When stories are lost, culture is lost. That’s why storytelling is important, says Angel Sobotta. Sobotta will tell personal and traditional Nez Perce stories tonight at the Lewis-Clark State College Center for Arts & History in downtown Lewiston.Stories have long been a part of Sobotta’s life. Her grandmother was a Nez Perce storyteller and her great-grandfather was a noted Nez Perce historian. Though she doesn’t call herself a storyteller, Sobotta remembers creating and acting out stories from an early age and now regularly tells stories in language teaching and other professional work.
“There’s a lot of storytelling in my bloodline, I felt like I inherited that naturally,” Sobotta said.
It’s more than her heritage, though, that compels her to pass on her stories and those of her ancestors.
“It’s important for our culture,” Sobotta said. “There’s so much indigenous knowledge in our stories.”
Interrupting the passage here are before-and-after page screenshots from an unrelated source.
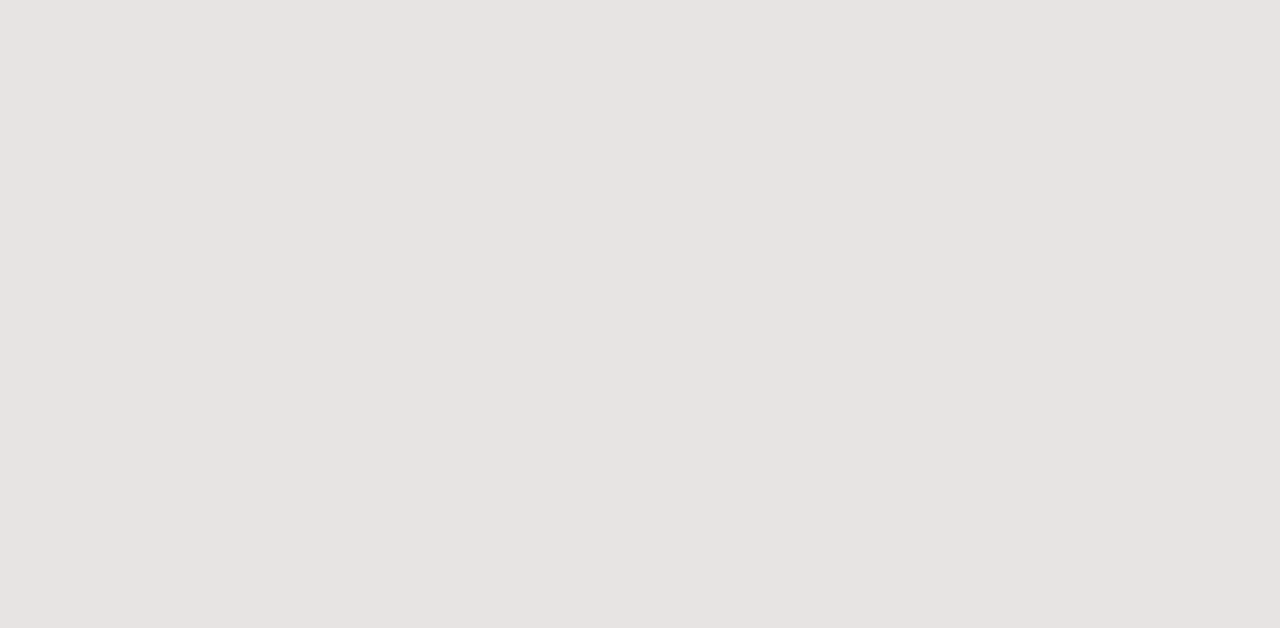
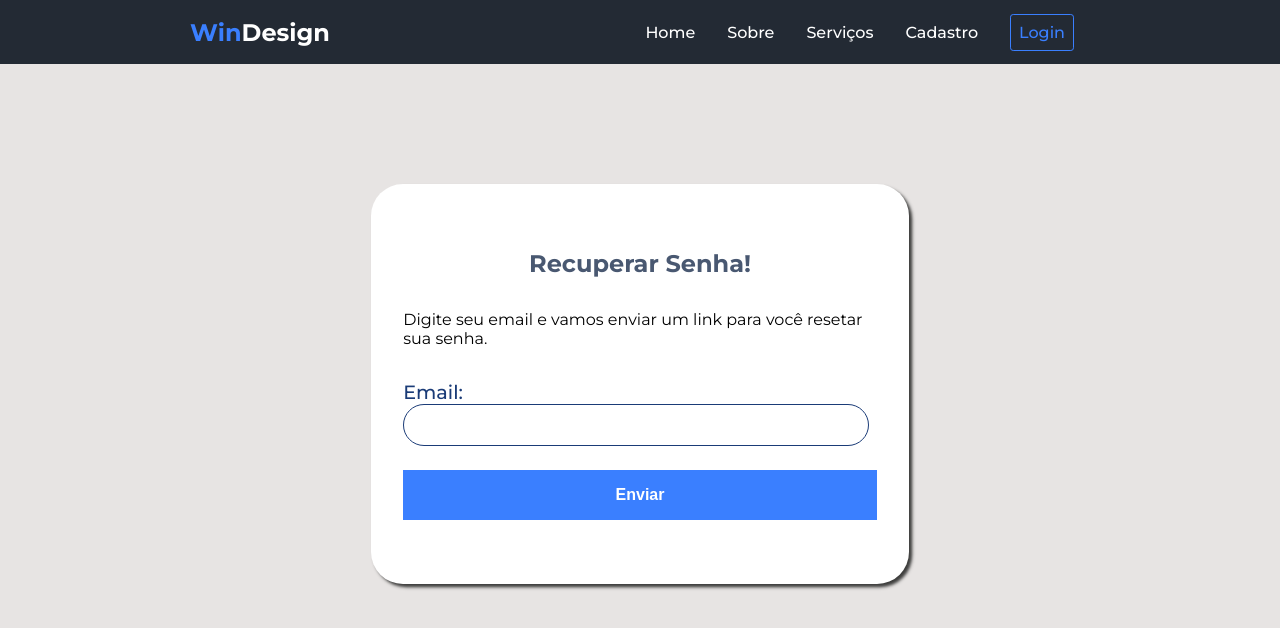
Before and after one commit to felipebaloneker/react.windesgin.front, a React (Create React App) app: page /recuperar-senha in a window 1280 px wide. Before the commit this address had no page. Shown: the top 628 px of the page. Built offline with nearby package versions, Linux system fonts and the light colour scheme.

Commit message:
feat/ created forgot password page

```diff
--- a/src/App.tsx
+++ b/src/App.tsx
@@ -7,6 +7,7 @@ import Login from './pages/Login';
 import Cadastro from './pages/Cadastro';
 import UserRoom from './pages/UserRoom';
 import Chat from './pages/Chat';
+import ForgotPassword from './pages/ForgotPassword';
 
 function App() {
   return (
@@ -18,6 +19,7 @@ function App() {
           <Route path="/" element={<Home/>}/>
           <Route path="/login" element={<Login/>}/>
           <Route path="/cadastro" element={<Cadastro/>}/>
+          <Route path="/recuperar-senha" element={<ForgotPassword/>}/>
           <Route path="/meu-painel" element={<UserRoom/>}/>
           <Route path="/room/:id" element={<Chat/>}/>
         </Routes>
--- a/src/pages/Cadastro/index.tsx
+++ b/src/pages/Cadastro/index.tsx
@@ -56,7 +56,7 @@ function Cadastro() {
   return (
     <div className="cadastro">
       <Header />
-      <div className="main">
+      <div className="cad_main">
         <div className="image_banner">
           <img src={cadastro} alt="" />
         </div>
--- a/src/pages/Cadastro/styles.scss
+++ b/src/pages/Cadastro/styles.scss
@@ -1,4 +1,4 @@
-.main {
+.cad_main {
   width: 100%;
   display: grid;
   grid-template-columns: 1fr 1fr;
@@ -40,6 +40,7 @@
       max-width: 50rem;
       width: 100%;
       .type_btn {
+        display: flex;
         width: 7.95rem;
         border-radius: 0rem 2rem 0rem 0;
         border: 0.1rem solid var(--button-color);
--- /dev/null
+++ b/src/pages/ForgotPassword/index.tsx
@@ -0,0 +1,34 @@
+import { useState } from "react";
+import Header from "../../components/Header"
+import './styles.scss'
+
+function ForgotPassword(){
+    const [email,setEmail] = useState('');
+    const passwordReset= async()=>{
+
+    }
+    return(
+        <div className="forgot">
+            <Header/>
+            <div className="forgot_main">
+                <div className="container">
+                    <div className="wrp">
+                       <div className="tittle">
+                            <h1>Recuperar Senha!</h1>
+                       </div>
+                        <p>Digite seu email e vamos enviar um link para você resetar sua senha.</p>
+                        <label htmlFor="text">Email:</label>
+                        <input type="email" autoFocus
+                        required
+                        value={email}
+                        onChange={(e)=>setEmail(e.target.value)}
+                        />
+                    </div>
+                    <button onClick={passwordReset}>Enviar</button>
+                </div>
+            </div>
+        </div>
+    )
+}
+
+export default ForgotPassword
--- /dev/null
+++ b/src/pages/ForgotPassword/styles.scss
@@ -0,0 +1,62 @@
+.forgot_main{
+    width: 100%;
+    height: 80vh;
+    overflow: hidden;
+    display: flex;
+    align-items: center;
+    justify-content: center;
+    text-align: center;
+    .container{
+        width: 42vw;
+        height:25rem;
+        display: flex;
+        flex-direction: column;
+        justify-content: center;
+        text-align: left;
+        padding:2rem;
+        border-radius: 2rem;
+        box-shadow: 0.2rem 0.2rem 0.2rem var(--shadow-color);
+        background-color: var(--text-color-superlight);
+        .tittle{
+            text-align: center;
+        }
+        h1{
+            font-size: 1.5rem;
+            color:var(--text-color);
+            margin-bottom:2rem;
+        }
+        p{
+            margin-bottom:2rem;
+            font-size:1rem;
+        }
+        label{
+            font-size: 1.2rem;
+            font-weight: 500;
+            margin-right: 2rem;
+            color:var(--highlight-color)
+        }
+        input{
+            all:unset;
+            width:35vw;
+            height:1.5rem;
+            border:.009rem solid var(--highlight-color);
+            border-radius: 2rem;
+            margin-bottom:.5rem;
+            padding:.5rem;
+        }
+        button{
+            background-color: var(--button-color);
+            border:none;
+            padding:1rem;
+            color:var(--text-color-superlight);
+            font-weight: bold;
+            font-size: 1rem;
+            margin-top:1rem;
+            transition: .5s;
+            cursor: pointer;
+        }
+        button:hover{
+            background-color: var(--highlight-color);
+        }
+    }
+}
--- a/src/pages/Login/index.tsx
+++ b/src/pages/Login/index.tsx
@@ -51,9 +51,12 @@ function Login(){
                                 <button className='log_btn'
                                 onClick={loginClick}
                                 >Entrar</button>
-                            </div>
-                            <div className="login_footer">
-                                <a href="/cadastro">Não tem uma conta? Cadastre-se</a>
+                                <button className='log_btn_white'
+                                onClick={()=>{return navigate('/cadastro')}}
+                                >Registre-se</button>
+                                <div className="login_footer">
+                                    <a href="/recuperar-senha">Esqueceu sua Senha? clique aqui!</a>
+                                </div>
                             </div>
                         </div>
                     </div>
--- a/src/pages/Login/styles.scss
+++ b/src/pages/Login/styles.scss
@@ -1,5 +1,6 @@
 .main{
     width: 100%;
+    max-height: 90vh;
     display: grid;
     grid-template-columns: 1fr 1fr;
     .image_banner{
@@ -59,11 +60,15 @@
                 transition: .5s;
                 cursor: pointer;
             }
+            .log_btn_white{
+                background-color: var(--button-color-two);
+            }
             button:hover{
                 background-color: var(--highlight-color);
             }
         }
-        .log_footer{
+        .login_footer{
+            margin-top:1rem;
             a{
                 color:var(--text-color-black) ;
             }
```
Some of the stories from the Nez Perce oral tradition, also called coyote stories, contain warning messages while others explain why things are the way they are. These stories are more than just entertainment or cultural artifacts, they can shape the culture. Sobotta explained how this might play out for those that deeply understand the message of the “Heart of the Monster” story, the Nez Perce creation story, told regularly to children.
“In our creation story, it says that we were created to be smart, brave, intelligent and nice people,” Sobotta said. “If you believe that’s who you are, it will affect how you live.”
It’s not just Nez Perce who benefit from hearing the coyote stories, Sobotta said. They’re important for other cultural groups because the stories can teach them why things are a certain way. It allows others to gain understanding and respect for the Nimiipuu.
Storytelling, which has traditionally been a part of Nez Perce culture, has changed drastically over the years, Sobotta said. Both the influence of missionaries and changes to the traditional way of life not only influenced some of the stories, but also their role in the culture. Some coyote stories have been lost, but beginning in the 1890s, many were documented by tribal members and scholars who had the foresight to see the value of retaining them.
“I’m thankful the elders back then were generous with the knowledge they had,” Sobotta said. “We’re so fortunate to have this previous scholarly work.”
Sobotta teaches Nez Perce language through the Nez Perce Tribe’s Nez Perce Language Program where Sobotta and her co-workers use storytelling to teach language. Her current doctoral studies at the University of Idaho are focused on the use of storytelling in language learning.
One of Sobotta’s personal stories regards a bag that is on display at the Nuuminix exhibit now at the Center for Arts & History.
“There’s a story behind the story of the bag. It just has all kinds of life lessons,” said Sobotta, who often brings the bag and tells its story when she is speaking.
She’ll also be telling some coyote stories that her grandmother told her, including a portion of the “Heart of the Monster” story and another about a skunk. In addition to Sobotta, Harold Crook, professor of Nez Perce language at Lewis-Clark State College, will be presenting at the event on the craft of storytelling.
IF YOU GO:
WHAT: “Storytelling – a Nez Perce Tradition,” with Angel Sobotta and Harold Crook
WHEN: 5:30 tonight; reception begins at 5 p.m.
WHERE: Center for Arts & History, 415 Main St., Lewiston